Each line of the records below needs repeating exactly. Skip the pictures.

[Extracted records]
____________
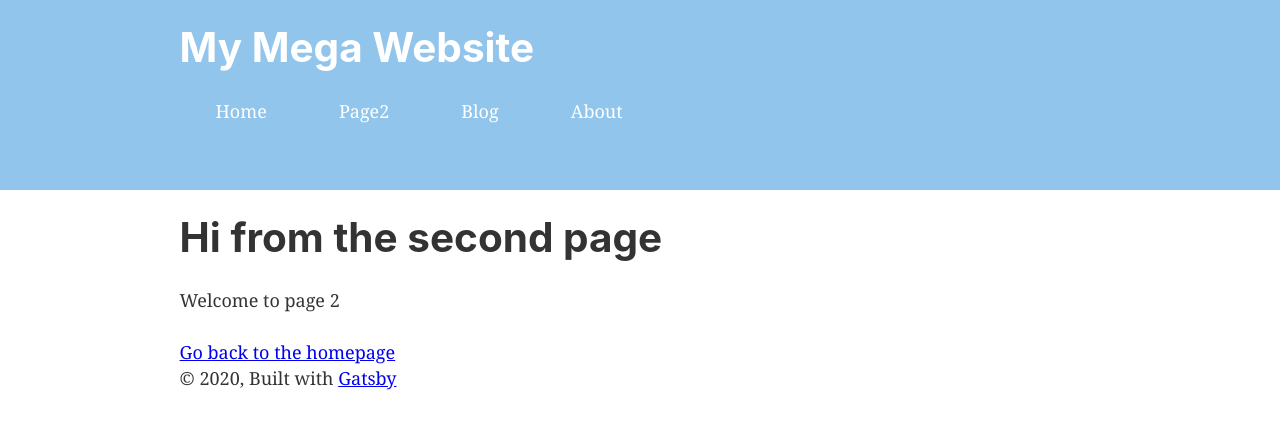
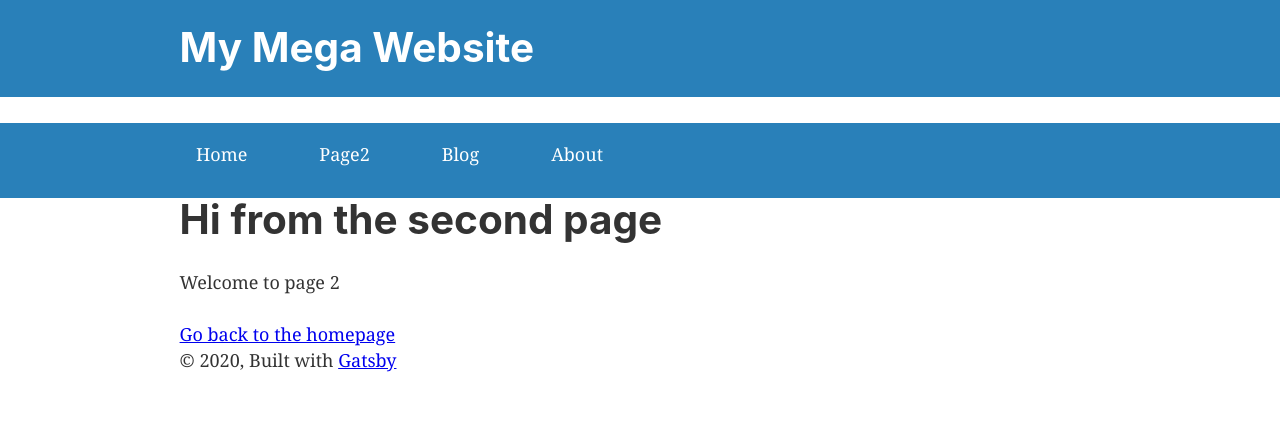
Before and after one commit to thomascanham/gatsbynewbie, a Gatsby site: page /page-2 in a window 1280 px wide. Built offline with nearby package versions, Linux system fonts and the light colour scheme; Gatsby itself is replaced by a stand-in of ours.

```diff
--- a/src/components/header.js
+++ b/src/components/header.js
@@ -6,7 +6,7 @@
 const Header = ({ siteTitle }) => (
   <header
     style={{
-      background: `#92c5eb`,
+      background: `#2980B9`,
       marginBottom: `1.45rem`,
     }}
   >
@@ -28,15 +28,6 @@
           {siteTitle}
         </Link>
       </h1>
-
-      <nav className={navStyle.nav}>
-        <ul className={navStyle.navUL}>
-          <li><Link to="/">Home</Link></li>
-          <li><Link to="/page-2">Page2</Link></li>
-          <li><Link to="/posts">Blog</Link></li>
-          <li><Link to="/about">About</Link></li>
-        </ul>
-      </nav>
     </div>
   </header>
 )
--- a/src/components/layout.js
+++ b/src/components/layout.js
@@ -11,6 +11,7 @@
 
 import Header from "./header"
 import "./layout.css"
+import Navigation from '../components/navigation';
 
 const Layout = ({ children }) => {
   const data = useStaticQuery(graphql`
@@ -26,6 +27,7 @@
   return (
     <>
       <Header siteTitle={data.site.siteMetadata.title} />
+      <Navigation />
       <div
         style={{
           margin: `0 auto`,
--- /dev/null
+++ b/src/components/navigation.js
@@ -0,0 +1,14 @@
+import React from 'react';
+import { Link } from 'gatsby';
+import navStyle from '../styles/navStyle.module.css';
+
+export default () => (
+    <nav className={navStyle.nav}>
+        <ul className={navStyle.navUL}>
+            <li><Link to="/">Home</Link></li>
+            <li><Link to="/page-2">Page2</Link></li>
+            <li><Link to="/posts">Blog</Link></li>
+            <li><Link to="/about">About</Link></li>
+        </ul>
+    </nav>
+)
--- a/src/styles/navStyle.module.css
+++ b/src/styles/navStyle.module.css
@@ -1,12 +1,24 @@
+nav {
+    width: 100%;
+    display: flex;
+    justify-content: center;
+    background: #2980B9;
+    position: sticky;
+    top: 0;
+
+}
+
 .nav ul {
     list-style: none;
     color: white;
-    margin: 0;
+    margin: 0 auto;
+    max-width: 960px;
+
 }
 
 .nav li {
     display: inline-block;
-    padding: 1.5rem 2rem;
+    padding: 1rem 2rem;
 }
 
 .nav a {
```
Also changed, not shown: src/pages/posts.js (+24 -10 lines).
____________
**Output for this task:**
Before and after one commit to thomascanham/gatsbynewbie, a Gatsby site: page /page-2 in a window 1280 px wide. Built offline with nearby package versions, Linux system fonts and the light colour scheme; Gatsby itself is replaced by a stand-in of ours.

```diff
--- a/src/components/header.js
+++ b/src/components/header.js
@@ -6,7 +6,7 @@
 const Header = ({ siteTitle }) => (
   <header
     style={{
-      background: `#92c5eb`,
+      background: `#2980B9`,
       marginBottom: `1.45rem`,
     }}
   >
@@ -28,15 +28,6 @@
           {siteTitle}
         </Link>
       </h1>
-
-      <nav className={navStyle.nav}>
-        <ul className={navStyle.navUL}>
-          <li><Link to="/">Home</Link></li>
-          <li><Link to="/page-2">Page2</Link></li>
-          <li><Link to="/posts">Blog</Link></li>
-          <li><Link to="/about">About</Link></li>
-        </ul>
-      </nav>
     </div>
   </header>
 )
--- a/src/components/layout.js
+++ b/src/components/layout.js
@@ -11,6 +11,7 @@
 
 import Header from "./header"
 import "./layout.css"
+import Navigation from '../components/navigation';
 
 const Layout = ({ children }) => {
   const data = useStaticQuery(graphql`
@@ -26,6 +27,7 @@
   return (
     <>
       <Header siteTitle={data.site.siteMetadata.title} />
+      <Navigation />
       <div
         style={{
           margin: `0 auto`,
--- /dev/null
+++ b/src/components/navigation.js
@@ -0,0 +1,14 @@
+import React from 'react';
+import { Link } from 'gatsby';
+import navStyle from '../styles/navStyle.module.css';
+
+export default () => (
+    <nav className={navStyle.nav}>
+        <ul className={navStyle.navUL}>
+            <li><Link to="/">Home</Link></li>
+            <li><Link to="/page-2">Page2</Link></li>
+            <li><Link to="/posts">Blog</Link></li>
+            <li><Link to="/about">About</Link></li>
+        </ul>
+    </nav>
+)
--- a/src/styles/navStyle.module.css
+++ b/src/styles/navStyle.module.css
@@ -1,12 +1,24 @@
+nav {
+    width: 100%;
+    display: flex;
+    justify-content: center;
+    background: #2980B9;
+    position: sticky;
+    top: 0;
+
+}
+
 .nav ul {
     list-style: none;
     color: white;
-    margin: 0;
+    margin: 0 auto;
+    max-width: 960px;
+
 }
 
 .nav li {
     display: inline-block;
-    padding: 1.5rem 2rem;
+    padding: 1rem 2rem;
 }
 
 .nav a {
```
Also changed, not shown: src/pages/posts.js (+24 -10 lines).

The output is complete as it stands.